Starting from the first line below, count every line holding the word "index", then state the total alone.

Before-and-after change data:
____
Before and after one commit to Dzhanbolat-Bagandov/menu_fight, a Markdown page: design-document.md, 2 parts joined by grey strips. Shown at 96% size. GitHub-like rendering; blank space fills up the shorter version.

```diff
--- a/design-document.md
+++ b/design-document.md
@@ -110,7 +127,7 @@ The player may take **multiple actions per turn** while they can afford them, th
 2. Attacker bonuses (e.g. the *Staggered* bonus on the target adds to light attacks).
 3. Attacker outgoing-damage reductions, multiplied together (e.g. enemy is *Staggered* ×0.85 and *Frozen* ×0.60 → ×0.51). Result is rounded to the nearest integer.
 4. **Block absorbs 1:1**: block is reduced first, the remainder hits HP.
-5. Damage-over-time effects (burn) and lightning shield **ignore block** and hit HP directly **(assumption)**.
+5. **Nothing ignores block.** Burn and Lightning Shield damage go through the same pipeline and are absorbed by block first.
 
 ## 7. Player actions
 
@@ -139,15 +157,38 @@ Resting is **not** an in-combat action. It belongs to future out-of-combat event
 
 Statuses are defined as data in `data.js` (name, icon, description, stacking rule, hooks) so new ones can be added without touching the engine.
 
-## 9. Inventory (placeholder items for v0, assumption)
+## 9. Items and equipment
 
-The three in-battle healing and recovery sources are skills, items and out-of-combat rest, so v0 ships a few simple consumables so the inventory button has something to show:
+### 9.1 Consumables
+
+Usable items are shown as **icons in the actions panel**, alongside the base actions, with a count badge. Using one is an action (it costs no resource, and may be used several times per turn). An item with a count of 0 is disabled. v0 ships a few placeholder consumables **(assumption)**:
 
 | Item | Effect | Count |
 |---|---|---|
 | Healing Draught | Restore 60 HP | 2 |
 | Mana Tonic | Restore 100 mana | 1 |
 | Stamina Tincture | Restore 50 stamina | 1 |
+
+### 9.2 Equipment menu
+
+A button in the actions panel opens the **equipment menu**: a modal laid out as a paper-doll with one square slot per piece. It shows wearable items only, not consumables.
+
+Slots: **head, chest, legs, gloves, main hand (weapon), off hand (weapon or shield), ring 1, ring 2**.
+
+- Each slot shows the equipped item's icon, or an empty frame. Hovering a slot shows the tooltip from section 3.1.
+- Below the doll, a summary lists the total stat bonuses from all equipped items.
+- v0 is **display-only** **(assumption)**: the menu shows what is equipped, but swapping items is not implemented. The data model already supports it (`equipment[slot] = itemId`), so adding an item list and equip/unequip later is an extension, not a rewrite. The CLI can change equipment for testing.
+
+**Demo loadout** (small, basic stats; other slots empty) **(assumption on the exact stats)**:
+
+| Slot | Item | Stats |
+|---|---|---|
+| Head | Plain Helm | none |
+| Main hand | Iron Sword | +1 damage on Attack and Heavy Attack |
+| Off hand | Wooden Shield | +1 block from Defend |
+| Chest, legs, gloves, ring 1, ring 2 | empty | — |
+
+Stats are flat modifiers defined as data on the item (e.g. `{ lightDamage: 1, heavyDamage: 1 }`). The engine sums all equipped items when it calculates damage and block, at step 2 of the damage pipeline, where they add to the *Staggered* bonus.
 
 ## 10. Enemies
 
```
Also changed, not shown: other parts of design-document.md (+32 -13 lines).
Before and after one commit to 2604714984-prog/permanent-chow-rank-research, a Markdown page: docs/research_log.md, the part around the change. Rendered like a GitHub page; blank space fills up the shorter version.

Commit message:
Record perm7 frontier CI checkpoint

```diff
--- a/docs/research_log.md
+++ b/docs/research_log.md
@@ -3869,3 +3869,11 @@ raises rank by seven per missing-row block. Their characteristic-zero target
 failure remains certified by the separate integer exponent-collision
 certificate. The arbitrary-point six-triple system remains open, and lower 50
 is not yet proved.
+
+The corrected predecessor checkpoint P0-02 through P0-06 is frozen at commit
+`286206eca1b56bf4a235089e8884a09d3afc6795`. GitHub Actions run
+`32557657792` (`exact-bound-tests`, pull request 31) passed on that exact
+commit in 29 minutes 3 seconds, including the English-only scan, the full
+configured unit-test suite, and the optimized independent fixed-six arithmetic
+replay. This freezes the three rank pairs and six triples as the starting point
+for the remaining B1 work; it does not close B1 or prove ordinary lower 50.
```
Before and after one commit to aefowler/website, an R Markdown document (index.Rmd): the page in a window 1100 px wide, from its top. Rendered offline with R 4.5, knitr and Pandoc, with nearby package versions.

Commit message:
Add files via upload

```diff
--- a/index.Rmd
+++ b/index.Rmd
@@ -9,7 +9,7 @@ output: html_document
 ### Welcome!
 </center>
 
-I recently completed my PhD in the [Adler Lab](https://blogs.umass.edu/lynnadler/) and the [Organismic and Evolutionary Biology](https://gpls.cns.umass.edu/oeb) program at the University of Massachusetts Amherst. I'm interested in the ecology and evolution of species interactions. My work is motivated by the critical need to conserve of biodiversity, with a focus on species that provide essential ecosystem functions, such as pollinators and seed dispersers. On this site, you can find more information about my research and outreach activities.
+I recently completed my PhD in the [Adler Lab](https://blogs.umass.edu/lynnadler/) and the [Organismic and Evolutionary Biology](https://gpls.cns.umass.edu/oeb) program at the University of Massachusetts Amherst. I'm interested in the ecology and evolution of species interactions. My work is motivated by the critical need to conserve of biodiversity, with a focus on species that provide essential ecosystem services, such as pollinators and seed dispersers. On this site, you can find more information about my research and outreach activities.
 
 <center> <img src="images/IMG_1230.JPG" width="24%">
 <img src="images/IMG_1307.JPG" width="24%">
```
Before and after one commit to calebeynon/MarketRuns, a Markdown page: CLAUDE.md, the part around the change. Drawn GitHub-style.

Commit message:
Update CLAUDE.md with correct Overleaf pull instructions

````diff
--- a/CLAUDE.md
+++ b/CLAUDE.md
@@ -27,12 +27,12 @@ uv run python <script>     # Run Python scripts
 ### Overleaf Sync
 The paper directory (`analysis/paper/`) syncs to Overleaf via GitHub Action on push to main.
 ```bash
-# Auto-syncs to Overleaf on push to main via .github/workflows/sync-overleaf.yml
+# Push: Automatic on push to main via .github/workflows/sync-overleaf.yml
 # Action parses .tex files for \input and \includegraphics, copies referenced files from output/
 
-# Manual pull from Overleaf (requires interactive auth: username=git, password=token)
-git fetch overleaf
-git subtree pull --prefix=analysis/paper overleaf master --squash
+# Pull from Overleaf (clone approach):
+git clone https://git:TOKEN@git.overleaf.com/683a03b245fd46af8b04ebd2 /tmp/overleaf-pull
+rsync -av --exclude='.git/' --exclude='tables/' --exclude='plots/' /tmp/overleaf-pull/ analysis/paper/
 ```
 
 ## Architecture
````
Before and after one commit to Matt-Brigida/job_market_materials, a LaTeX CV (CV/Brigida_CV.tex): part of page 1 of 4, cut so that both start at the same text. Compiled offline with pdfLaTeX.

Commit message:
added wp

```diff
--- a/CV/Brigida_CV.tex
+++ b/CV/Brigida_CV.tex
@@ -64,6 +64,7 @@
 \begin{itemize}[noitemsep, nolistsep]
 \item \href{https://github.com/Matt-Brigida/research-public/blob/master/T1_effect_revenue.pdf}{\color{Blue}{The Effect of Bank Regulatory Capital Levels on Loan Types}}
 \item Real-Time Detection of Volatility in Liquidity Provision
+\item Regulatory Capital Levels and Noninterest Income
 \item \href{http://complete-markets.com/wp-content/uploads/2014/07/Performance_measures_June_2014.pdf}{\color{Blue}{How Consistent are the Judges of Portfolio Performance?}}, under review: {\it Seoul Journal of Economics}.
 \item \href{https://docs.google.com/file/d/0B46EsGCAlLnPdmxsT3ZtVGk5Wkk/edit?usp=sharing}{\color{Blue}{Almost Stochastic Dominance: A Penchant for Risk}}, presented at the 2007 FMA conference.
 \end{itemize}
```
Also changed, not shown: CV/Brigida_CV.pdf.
____
Response for this exercise:
3